(Entries taken from a collection)
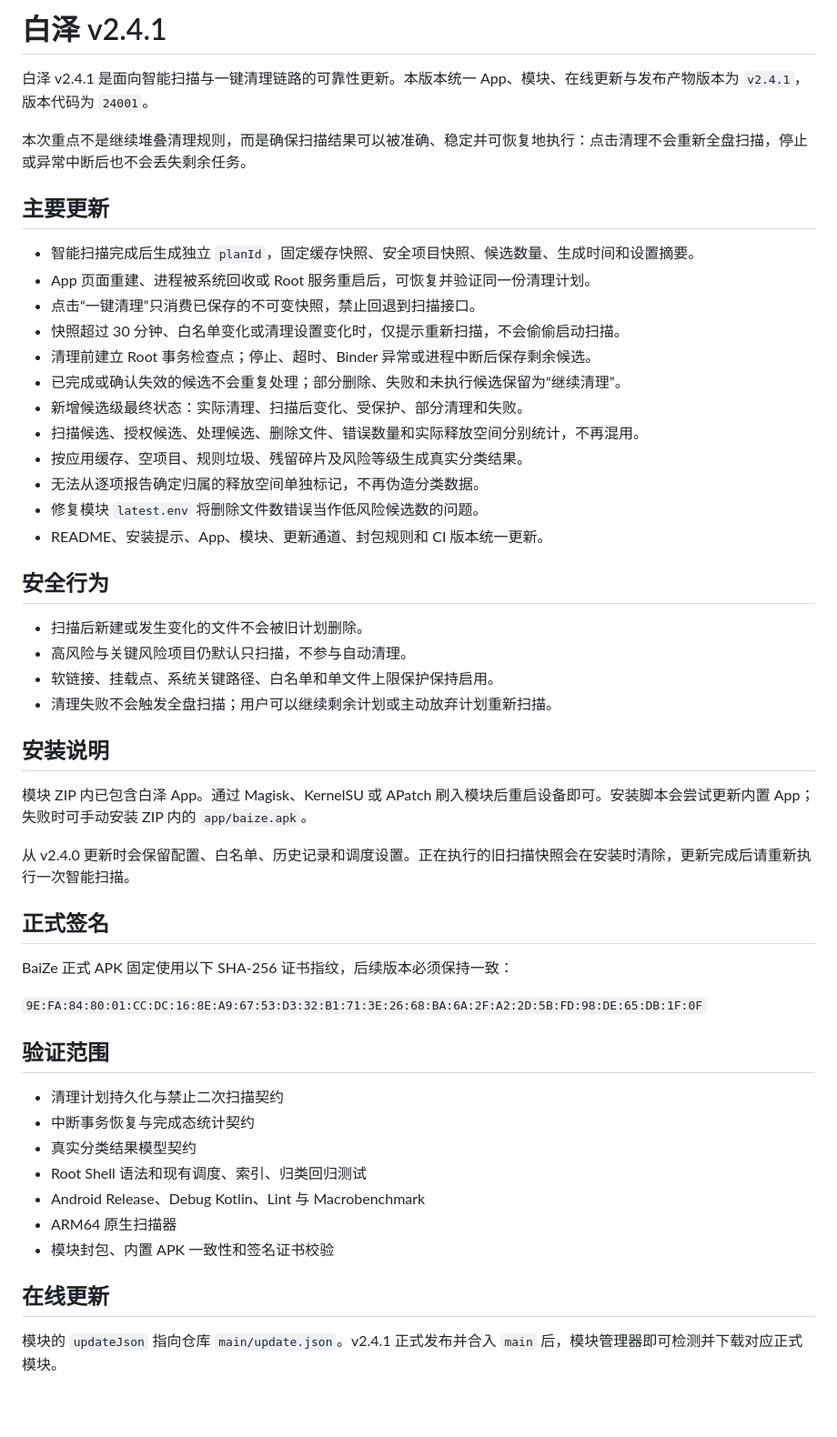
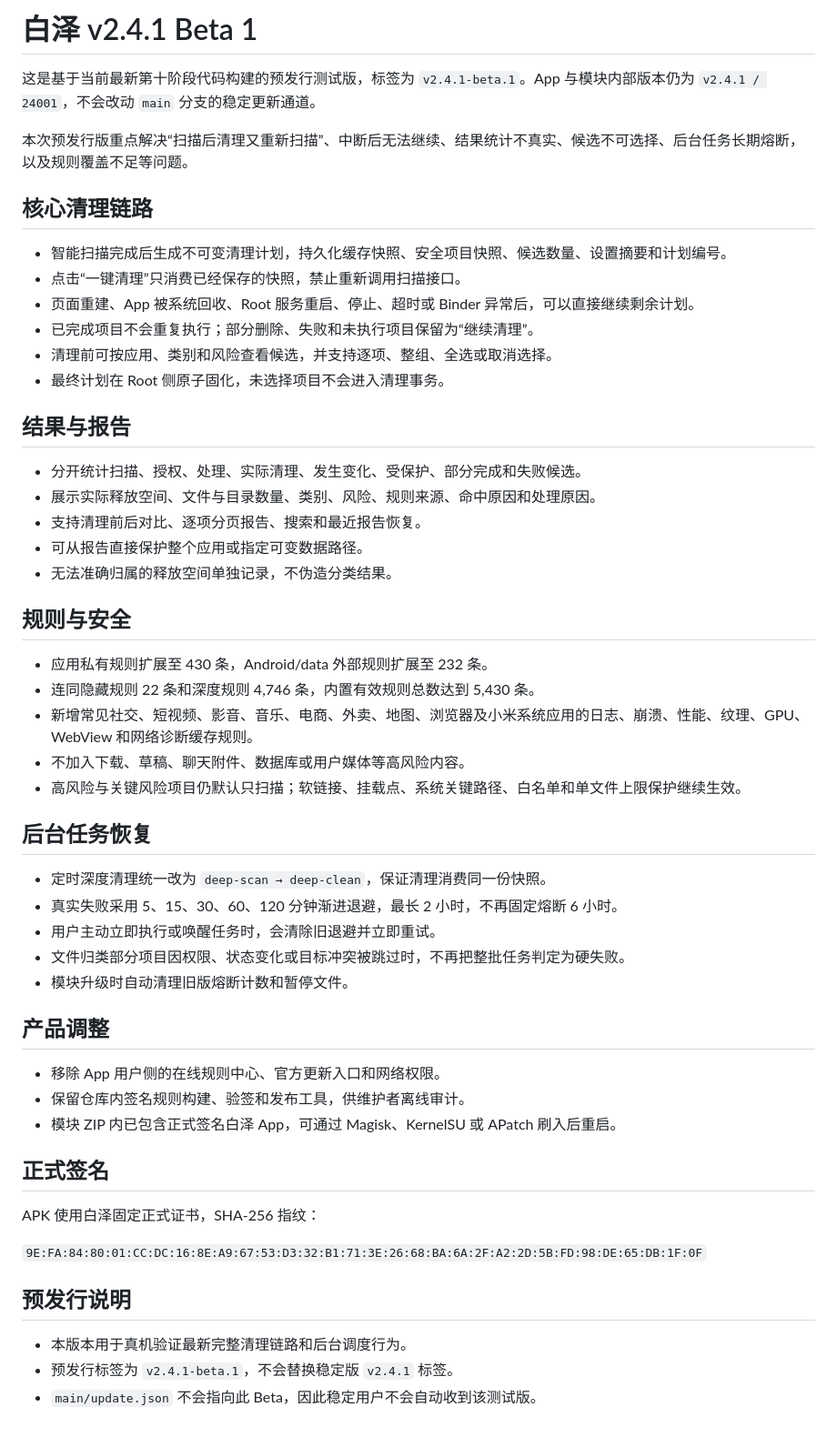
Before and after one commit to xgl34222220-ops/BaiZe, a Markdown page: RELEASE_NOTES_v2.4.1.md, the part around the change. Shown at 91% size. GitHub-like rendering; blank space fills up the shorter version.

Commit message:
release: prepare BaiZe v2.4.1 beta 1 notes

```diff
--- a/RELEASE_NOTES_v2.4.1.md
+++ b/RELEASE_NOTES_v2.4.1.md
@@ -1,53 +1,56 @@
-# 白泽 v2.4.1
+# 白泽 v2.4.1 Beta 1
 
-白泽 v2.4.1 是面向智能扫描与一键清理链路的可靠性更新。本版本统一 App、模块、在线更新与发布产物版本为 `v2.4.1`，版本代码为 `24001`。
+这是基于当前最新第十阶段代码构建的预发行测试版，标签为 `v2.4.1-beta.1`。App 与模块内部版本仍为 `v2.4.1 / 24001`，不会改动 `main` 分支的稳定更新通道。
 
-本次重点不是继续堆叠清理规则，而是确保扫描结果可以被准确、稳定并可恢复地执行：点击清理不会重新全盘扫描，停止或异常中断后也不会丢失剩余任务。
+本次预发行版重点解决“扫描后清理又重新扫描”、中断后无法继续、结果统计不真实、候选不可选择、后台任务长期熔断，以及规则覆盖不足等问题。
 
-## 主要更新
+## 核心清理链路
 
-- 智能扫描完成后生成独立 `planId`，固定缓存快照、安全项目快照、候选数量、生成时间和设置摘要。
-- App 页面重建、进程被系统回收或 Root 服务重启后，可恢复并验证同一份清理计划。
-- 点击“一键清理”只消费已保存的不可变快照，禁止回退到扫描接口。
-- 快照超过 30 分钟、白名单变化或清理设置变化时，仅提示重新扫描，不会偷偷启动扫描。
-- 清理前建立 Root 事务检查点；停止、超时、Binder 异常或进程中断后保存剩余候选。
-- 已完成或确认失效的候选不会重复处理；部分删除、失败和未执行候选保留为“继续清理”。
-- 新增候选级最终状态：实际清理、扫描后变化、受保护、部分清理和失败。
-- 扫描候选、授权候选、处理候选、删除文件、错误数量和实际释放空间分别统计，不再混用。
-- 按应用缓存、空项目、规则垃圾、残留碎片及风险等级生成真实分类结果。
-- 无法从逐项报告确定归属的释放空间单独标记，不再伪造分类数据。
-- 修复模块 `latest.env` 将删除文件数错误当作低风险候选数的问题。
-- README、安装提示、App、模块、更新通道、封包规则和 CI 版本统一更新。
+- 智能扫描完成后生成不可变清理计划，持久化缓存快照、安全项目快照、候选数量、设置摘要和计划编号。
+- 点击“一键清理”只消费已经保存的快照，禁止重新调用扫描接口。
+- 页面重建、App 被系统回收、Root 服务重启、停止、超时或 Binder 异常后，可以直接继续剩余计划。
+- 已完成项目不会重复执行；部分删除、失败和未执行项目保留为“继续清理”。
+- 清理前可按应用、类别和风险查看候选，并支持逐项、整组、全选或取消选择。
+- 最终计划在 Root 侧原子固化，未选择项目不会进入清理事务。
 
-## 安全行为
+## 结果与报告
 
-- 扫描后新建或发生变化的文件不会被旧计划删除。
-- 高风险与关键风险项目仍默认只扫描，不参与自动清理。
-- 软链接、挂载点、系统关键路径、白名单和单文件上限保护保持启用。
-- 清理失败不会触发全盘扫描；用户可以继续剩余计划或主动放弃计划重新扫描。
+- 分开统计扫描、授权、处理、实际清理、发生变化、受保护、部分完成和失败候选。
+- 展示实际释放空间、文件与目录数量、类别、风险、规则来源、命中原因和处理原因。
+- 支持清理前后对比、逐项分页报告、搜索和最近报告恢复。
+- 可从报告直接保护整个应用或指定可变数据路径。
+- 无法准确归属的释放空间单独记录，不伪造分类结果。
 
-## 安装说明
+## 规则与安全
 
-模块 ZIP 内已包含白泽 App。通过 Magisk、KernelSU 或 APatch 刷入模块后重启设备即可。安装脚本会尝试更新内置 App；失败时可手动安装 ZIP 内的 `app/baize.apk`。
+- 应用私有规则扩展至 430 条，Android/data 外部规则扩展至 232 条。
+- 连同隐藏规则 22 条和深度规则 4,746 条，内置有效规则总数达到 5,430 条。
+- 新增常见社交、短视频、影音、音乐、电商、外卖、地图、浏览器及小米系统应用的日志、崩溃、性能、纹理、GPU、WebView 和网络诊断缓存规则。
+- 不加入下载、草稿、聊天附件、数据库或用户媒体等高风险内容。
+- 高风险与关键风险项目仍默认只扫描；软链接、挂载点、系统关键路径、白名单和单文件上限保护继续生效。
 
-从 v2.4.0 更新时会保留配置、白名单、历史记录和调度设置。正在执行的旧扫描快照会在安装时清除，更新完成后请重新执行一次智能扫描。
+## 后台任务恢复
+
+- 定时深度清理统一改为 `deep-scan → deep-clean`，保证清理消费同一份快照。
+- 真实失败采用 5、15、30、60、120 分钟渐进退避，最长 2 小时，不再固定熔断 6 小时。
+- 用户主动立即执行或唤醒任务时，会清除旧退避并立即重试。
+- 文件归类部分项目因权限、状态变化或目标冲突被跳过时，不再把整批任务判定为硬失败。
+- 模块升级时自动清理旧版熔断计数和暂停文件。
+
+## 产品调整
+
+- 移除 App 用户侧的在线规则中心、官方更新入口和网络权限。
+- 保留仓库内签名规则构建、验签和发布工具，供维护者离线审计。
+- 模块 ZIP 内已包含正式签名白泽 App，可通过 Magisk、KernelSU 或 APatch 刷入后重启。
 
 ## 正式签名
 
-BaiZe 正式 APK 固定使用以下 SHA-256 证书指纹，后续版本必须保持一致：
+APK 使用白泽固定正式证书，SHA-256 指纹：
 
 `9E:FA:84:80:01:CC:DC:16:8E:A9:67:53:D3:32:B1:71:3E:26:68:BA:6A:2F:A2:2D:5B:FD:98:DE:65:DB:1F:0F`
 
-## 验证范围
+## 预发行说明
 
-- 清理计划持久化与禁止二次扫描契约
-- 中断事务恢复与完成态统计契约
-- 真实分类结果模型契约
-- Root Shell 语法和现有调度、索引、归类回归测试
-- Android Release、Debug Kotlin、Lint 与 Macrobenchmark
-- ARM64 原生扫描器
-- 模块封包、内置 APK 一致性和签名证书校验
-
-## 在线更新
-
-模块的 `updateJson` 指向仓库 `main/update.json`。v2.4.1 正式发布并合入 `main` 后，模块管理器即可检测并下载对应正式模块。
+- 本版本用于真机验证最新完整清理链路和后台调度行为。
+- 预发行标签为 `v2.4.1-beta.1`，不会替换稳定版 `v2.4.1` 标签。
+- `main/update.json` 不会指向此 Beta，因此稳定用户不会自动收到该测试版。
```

▶ _Problem to solve_:
Within the records above, how many lines include the word "实际清理"? State the number by itself.

▶ _Output below_:
2